It seems that blessing for protection of rights to privacy might have come in a very ugly disguise. Scandal with %upert #urdoch"s controlled News of The orld showed how often media violate this fundamental freedom of -/ citi1ens. That made people aware of a need for control of the way media operate with disregard for people"s liberties. #y only suggestion on improving human rights protection in Northern Ireland would be to look into discrimination on grounds of different nationality or belief. In Eelfast and places all over Northern Ireland there are still places and people who bar someone from entering because of being a 2atholic, Polish or black. There is still a lot of educating and informing that needs to be done before the sectarian way of thinking can be eradicated. In Poland procedure is to blame for violation of human rights. There is a startling deficit of lawyers that forces people to wait for court appointed lawyers for months. 2ourt proceedings take years to reach conclusion. It all springs from the way lawyers ac*uire *ualifications in Poland. 2orporate system throttles the creation of new professionals if they are not family and friends or are unable to pay a lot of money for application. The way to combat this would be a complete overhaul of lawyer"s training and professional development. There is also a great number of unlawful detentions in Poland with people being held in prisons for months and then being ac*uitted of any charges. It results in a violation of liberties of a detained person and huge monetary compensations later on. Sometimes people are detained in trivial cases as was the case with one student who was commuting by train with an e<pired student card. 2ourts should resort to imprisonment only when all the evidence and gravity of the case demand it. $inally there is a serious need to reform the way sworn translators are being appointed. =t present there is no formal system for training them and this needs to be promptly changed to allow for consistent high level of professionalism.

% Case #tud& and Conclusion


Bames, a -/ national from Northern Ireland, >ust arrived at the international airport of your country. .e came to your country on holiday. hen he passed through the custom at the airport he was stopped and his bags were searched. They found something, alleged cannabis but not yet confirmed, in his bag and called for the police. .e was then arrested and detained at the police station. ,etention is an unpleasant matter made even worse if detained is a foreign country and does not know local language. !uropean 2onvention on .uman %ights grants everyone right to prompt information of the reason for imprisonment and any charges that are connected with it. Eeing detained in Poland Bames could count on help of sworn interpreter and probably get all the necessary information. .owever he may encounter a lot of problem if he had to find a lawyer or if his case went before court. If he was unlucky the procedure could go on for a long time.

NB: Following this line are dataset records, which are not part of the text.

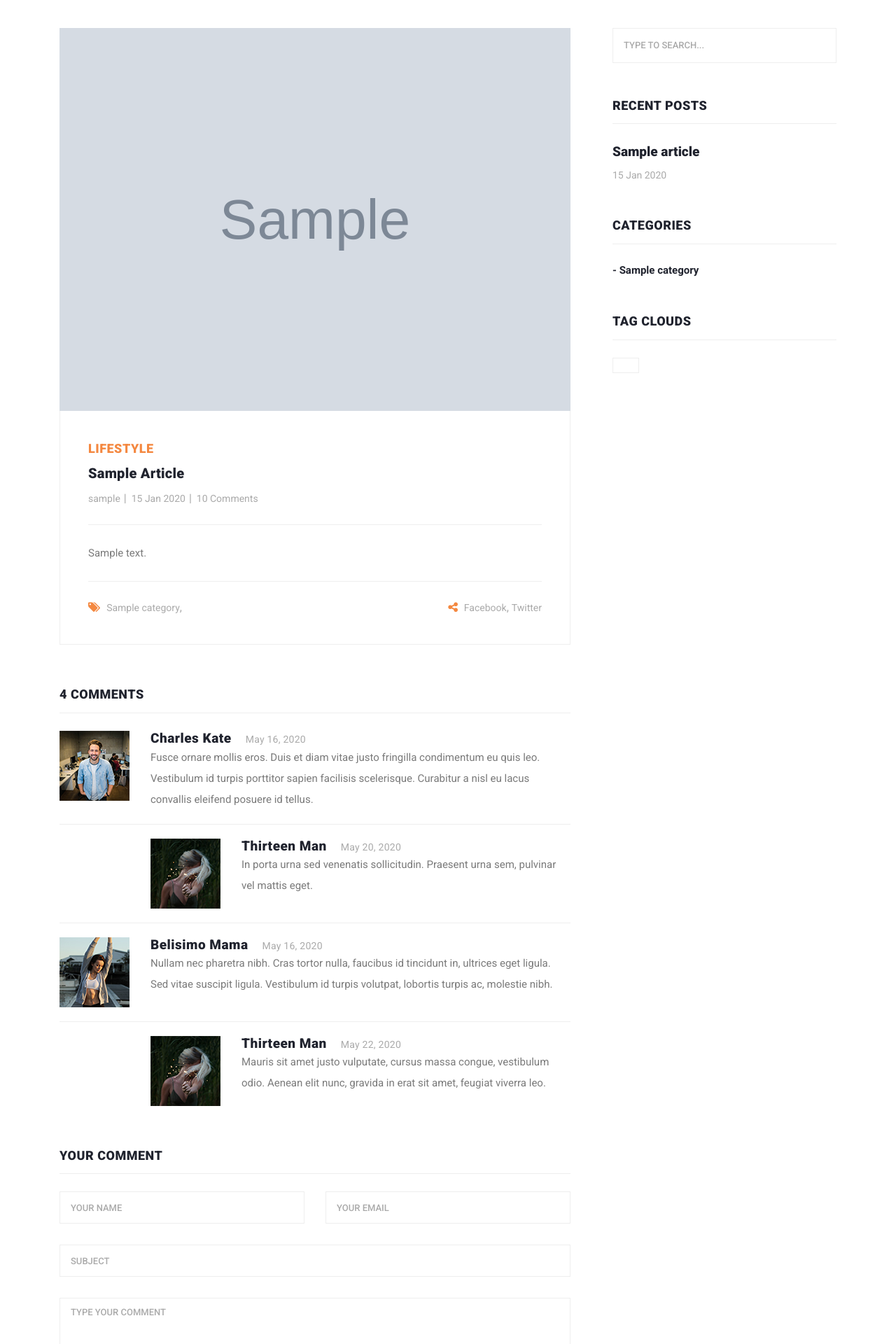
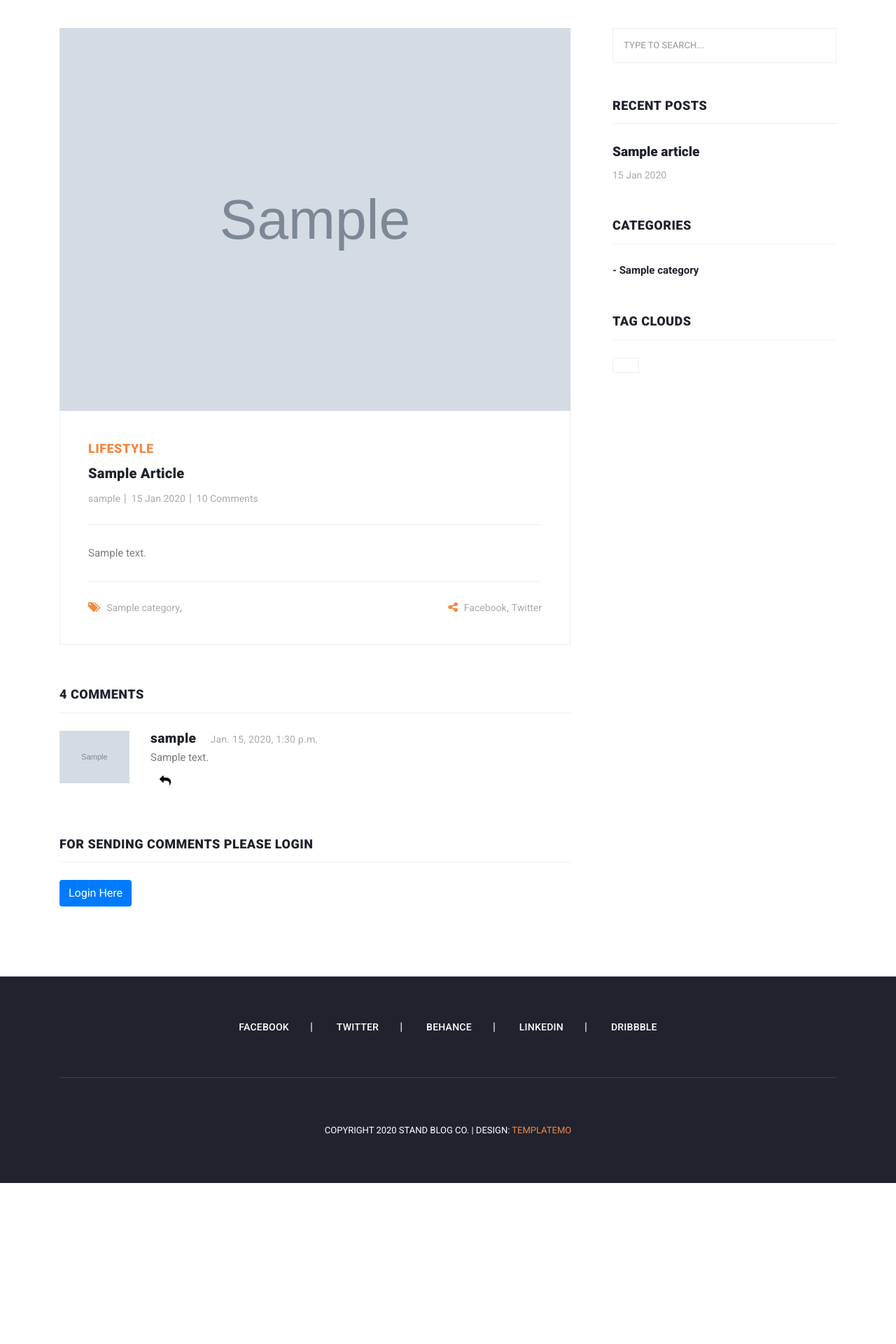
Before and after one commit to afsharsharifi/stand_blog, a Django app: a page that uses templates/_layout.html in a window 1280 px wide. Shown: the part 600-2520 px from the top of the page at 70% size. After the commit the page ends 2290 px from the top, so only its background shows below. Run offline with Django 4.2, Linux system fonts and the light colour scheme; tables that the repository leaves empty hold one stand-in row (values such as "Sample post"); grey boxes marked "Sample" are stand-in pictures; some libraries are stand-ins or nearby versions.

Commit message:
Comment & Rplay Done

```diff
--- a/blog/admin.py
+++ b/blog/admin.py
@@ -4,3 +4,4 @@ from . import models
 
 admin.site.register(models.Article)
 admin.site.register(models.Category)
+admin.site.register(models.Comment)
--- a/blog/models.py
+++ b/blog/models.py
@@ -46,3 +46,16 @@ class Article(models.Model):
     def save(self, *args, **kwargs):
         self.slug = slugify(self.title)
         super(Article, self).save(args, kwargs)
+
+
+class Comment(models.Model):
+    article = models.ForeignKey(Article, on_delete=models.CASCADE, related_name="comments")
+    user = models.ForeignKey(User, on_delete=models.CASCADE, related_name="comments")
+
+    parent = models.ForeignKey('self', on_delete=models.CASCADE, null=True, blank=True, related_name="replies")
+
+    body = models.TextField()
+    created_at = models.DateTimeField(auto_now_add=True)
+
+    def __str__(self):
+        return self.body
--- a/blog/templates/blog/post_details.html
+++ b/blog/templates/blog/post_details.html
@@ -79,72 +79,59 @@
                                 </div>
                                 <div class="content">
                                     <ul>
+                                        {% for comment in article.comments.all %}
+                                        {% if comment.parent == None %}
                                         <li>
                                             <div class="author-thumb">
-                                                <img src="assets/images/comment-author-01.jpg" alt="">
+                                                {% if comment.user.profile.image %}
+                                                <img src="{{ comment.user.profile.image.url }}" alt="">
+                                                {% else %}
+                                                <img src="https://cdn-icons-png.flaticon.com/512/1946/1946429.png" alt="">
+                                                {% endif %}
                                             </div>
                                             <div class="right-content">
-                                                <h4>Charles Kate<span>May 16, 2020</span></h4>
-                                                <p>Fusce ornare mollis eros. Duis et diam vitae justo fringilla condimentum eu quis leo. Vestibulum id turpis porttitor sapien facilisis scelerisque. Curabitur a nisl eu lacus convallis eleifend posuere id tellus.</p>
+                                                <h4>{{ comment.user }}<span>{{ comment.created_at }}</span></h4>
+                                                <p>{{ comment.body }}</p>
+                                                <button onclick="setValueInput('{{ comment.id }}')" class="btn bg-transparent">
+                                                    <i class="fa fa-reply" aria-hidden="true"></i>
+                                                </button>
                                             </div>
                                         </li>
+                                        {% for reply in comment.replies.all %}
                                         <li class="replied">
                                             <div class="author-thumb">
-                                                <img src="assets/images/comment-author-02.jpg" alt="">
+                                                {% if reply.user.profile.image %}
+                                                <img src="{{ reply.user.profile.image.url }}" alt="">
+                                                {% else %}
+                                                <img src="https://cdn-icons-png.flaticon.com/512/1946/1946429.png" alt="">
+                                                {% endif %}
                                             </div>
                                             <div class="right-content">
-                                                <h4>Thirteen Man<span>May 20, 2020</span></h4>
-                                                <p>In porta urna sed venenatis sollicitudin. Praesent urna sem, pulvinar vel mattis eget.</p>
+                                                <h4>{{ reply.user }}<span>{{ reply.created_at }}</span></h4>
+                                                <p>{{ reply.body }}</p>
                                             </div>
                                         </li>
-                                        <li>
-                                            <div class="author-thumb">
-                                                <img src="assets/images/comment-author-03.jpg" alt="">
-                                            </div>
-                                            <div class="right-content">
-                                                <h4>Belisimo Mama<span>May 16, 2020</span></h4>
-                                                <p>Nullam nec pharetra nibh. Cras tortor nulla, faucibus id tincidunt in, ultrices eget ligula. Sed vitae suscipit ligula. Vestibulum id turpis volutpat, lobortis turpis ac, molestie nibh.</p>
-                                            </div>
-                                        </li>
-                                        <li class="replied">
-                                            <div class="author-thumb">
-                                                <img src="assets/images/comment-author-02.jpg" alt="">
-                                            </div>
-                                            <div class="right-content">
-                                                <h4>Thirteen Man<span>May 22, 2020</span></h4>
-                                                <p>Mauris sit amet justo vulputate, cursus massa congue, vestibulum odio. Aenean elit nunc, gravida in erat sit amet, feugiat viverra leo.</p>
-                                            </div>
-                                        </li>
+                                        {% endfor %}
+                                        {% endif %}
+                                        {% endfor %}
                                     </ul>
                                 </div>
                             </div>
                         </div>
+                        {% if request.user.is_authenticated %}
                         <div class="col-lg-12">
                             <div class="sidebar-item submit-comment">
                                 <div class="sidebar-heading">
                                     <h2>Your comment</h2>
                                 </div>
                                 <div class="content">
-                                    <form id="comment" action="#" method="post">
+                                    <form id="comment" method="post">
+                                        {% csrf_token %}
                                         <div class="row">
-                                            <div class="col-md-6 col-sm-12">
-                                                <fieldset>
-                                                    <input name="name" type="text" id="name" placeholder="Your name" required="">
-                                                </fieldset>
-                                            </div>
-                                            <div class="col-md-6 col-sm-12">
-                                                <fieldset>
-                                                    <input name="email" type="text" id="email" placeholder="Your email" required="">
-                                                </fieldset>
-                                            </div>
-                                            <div class="col-md-12 col-sm-12">
-                                                <fieldset>
-                                                    <input name="subject" type="text" id="subject" placeholder="Subject">
-                                                </fieldset>
-                                            </div>
+                                            <input type="hidden" name="parent_id" id="parent_id" value="">
                                             <div class="col-lg-12">
                                                 <fieldset>
-                                                    <textarea name="message" rows="6" id="message" placeholder="Type your comment" required=""></textarea>
+                                                    <textarea name="body" rows="6" id="body-comment" placeholder="Type your comment" required=""></textarea>
                                                 </fieldset>
                                             </div>
                                             <div class="col-lg-12">
@@ -157,6 +144,16 @@
                                 </div>
                             </div>
                         </div>
+                        {% else %}
+                        <div class="col-lg-12">
+                            <div class="sidebar-item submit-comment">
+                                <div class="sidebar-heading">
+                                    <h2>For sending comments please login</h2>
+                                    <a class="btn bg-primary text-white" href="{% url 'login' %}">Login Here</a>
+                                </div>
+                            </div>
+                        </div>
+                        {% endif %}
                     </div>
                 </div>
             </div>
@@ -165,3 +162,13 @@
     </div>
 </section>
 {% endblock %}
+
+{% block footer_ref %}
+<script>
+    function setValueInput(value) {
+        document.getElementById("parent_id").value = value;
+        window.location.href = "#comment"
+        document.getElementById("body-comment").placeholder = "Type Your Reply"
+    }
+</script>
+{% endblock %}
--- a/blog/views.py
+++ b/blog/views.py
@@ -1,5 +1,5 @@
 from django.shortcuts import render, get_object_or_404
-from .models import Article, Category
+from .models import Article, Category, Comment
 from django.core.paginator import Paginator
 # Create your views here.
 
@@ -17,6 +17,10 @@ def post_list(request):
 
 def post_detail(request, slug):
     article = Article.objects.get(slug=slug)
+    if request.method == "POST":
+        body = request.POST.get("body")
+        parent_id = request.POST.get("parent_id")
+        Comment.objects.create(body=body, article=article, user=request.user, parent_id=parent_id)
     context = {
         'article': article
     }
--- a/templates/_layout.html
+++ b/templates/_layout.html
@@ -15,6 +15,7 @@
     </div>
     {% include 'includes/footer.html' %}
     {% include 'includes/_footer_references.html' %}
+    {% block footer_ref %}{% endblock %}
 </body>
 
 </html>
--- a/templates/includes/header.html
+++ b/templates/includes/header.html
@@ -9,7 +9,7 @@
             </button>
             <div class="collapse navbar-collapse" id="navbarResponsive">
                 <ul class="navbar-nav ml-auto">
-                    <li class="nav-item active">
+                    <li class="nav-item {% if request.resolver_match.url_name == 'index' %}active{% endif %}">
                         <a class="nav-link" href="{% url 'index' %}">Home
                             <span class="sr-only">(current)</span>
                         </a>
@@ -17,7 +17,7 @@
                     <li class="nav-item">
                         <a class="nav-link" href="about.html">About Us</a>
                     </li>
-                    <li class="nav-item">
+                    <li class="nav-item {% if request.resolver_match.url_name == 'post_list' %}active{% endif %}">
                         <a class="nav-link" href="{% url 'blog:post_list' %}">Blog Entries</a>
                     </li>
                     <li class="nav-item">
@@ -26,9 +26,9 @@
                     {% if not request.user.is_authenticated %}
                     <li class="nav-item">
                         <div class="d-flex align-items-center">
-                            <a class="nav-link" href="{% url 'login' %}">Login</a>
+                            <a class="nav-link {% if request.resolver_match.url_name == 'login' %}active{% endif %}" href="{% url 'login' %}">Login</a>
                             <span>|</span>
-                            <a class="nav-link" href="{% url 'signup' %}">Signup</a>
+                            <a class="nav-link {% if request.resolver_match.url_name == 'signup' %}active{% endif %}" href="{% url 'signup' %}">Signup</a>
                         </div>
                     </li>
                     {% else %}
```
Also changed, not shown: blog/migrations/0014_comment.py (added), blog/migrations/0015_alter_comment_parent.py (added).
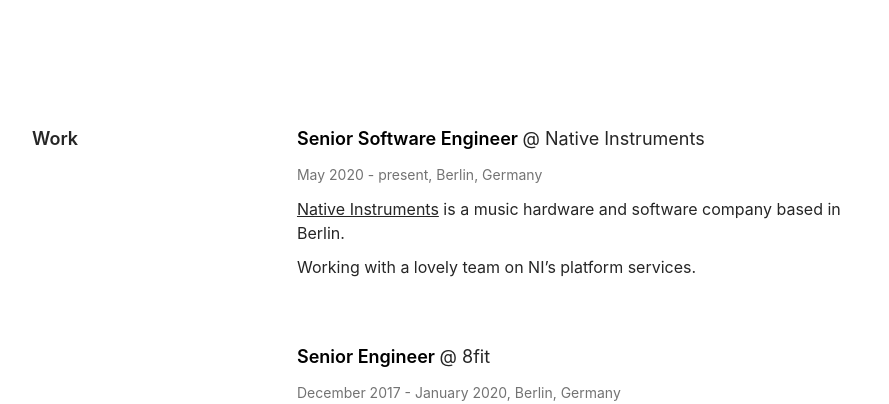
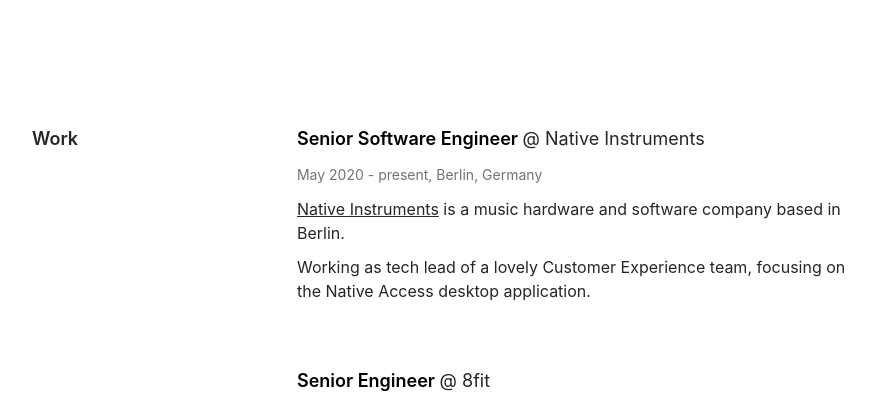
Before and after one commit to kavsingh/kavsingh, an Astro site: page / in a window 1280 px wide. Shown: the part 319-723 px from the top of the page, without its empty margins (192-1081 px from the left). Built offline with nearby package versions, Linux system fonts and the light colour scheme; Astro itself is replaced by a stand-in of ours.

Commit message:
chore: update NI job description

```diff
--- a/src/content/experience/00-ni.md
+++ b/src/content/experience/00-ni.md
@@ -9,4 +9,4 @@
 
 [Native Instruments](https://www.native-instruments.com) is a music hardware and software company based in Berlin.
 
-Working with a lovely team on NI's platform services.
+Working as tech lead of a lovely Customer Experience team, focusing on the Native Access desktop application.
```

Polish person in the same situation in Northern Ireland would probably have no problem with the procedures but what if he or she came across a 2atholicAhating policemanF I think that procedures notwithstanding it is always people who violate human rights of other people and there is a lot of information and education that needs to be done in order to combat such a discrimination.

'i(liograph&
www.echr.coe.int/!2.% www.conventions.coe.int
Jacobs, F.G.; White, C.A. (1996). The European Convention on Human Rights. Oxford: Clare do !ress. ". #$6. %&'( 9)*+$19*,6,#,*.

www.publications.parliament.uk
!a ic-, .a/id; 0ester, A tho 1 (,$$#). Human Rights Law and Practice. 0o do : 0exis(exis '2tter3orths. "". ara. 1.$,. %&'( $#$6969)14. 0ord 5ac-a1 of Clashfer . Halsbury's Laws of England, ol! "#$% reissue. %&'( $#$6$#))66. 333."ra3ac6lo3ie-a.ed2."l 333.3i-i"edia.co7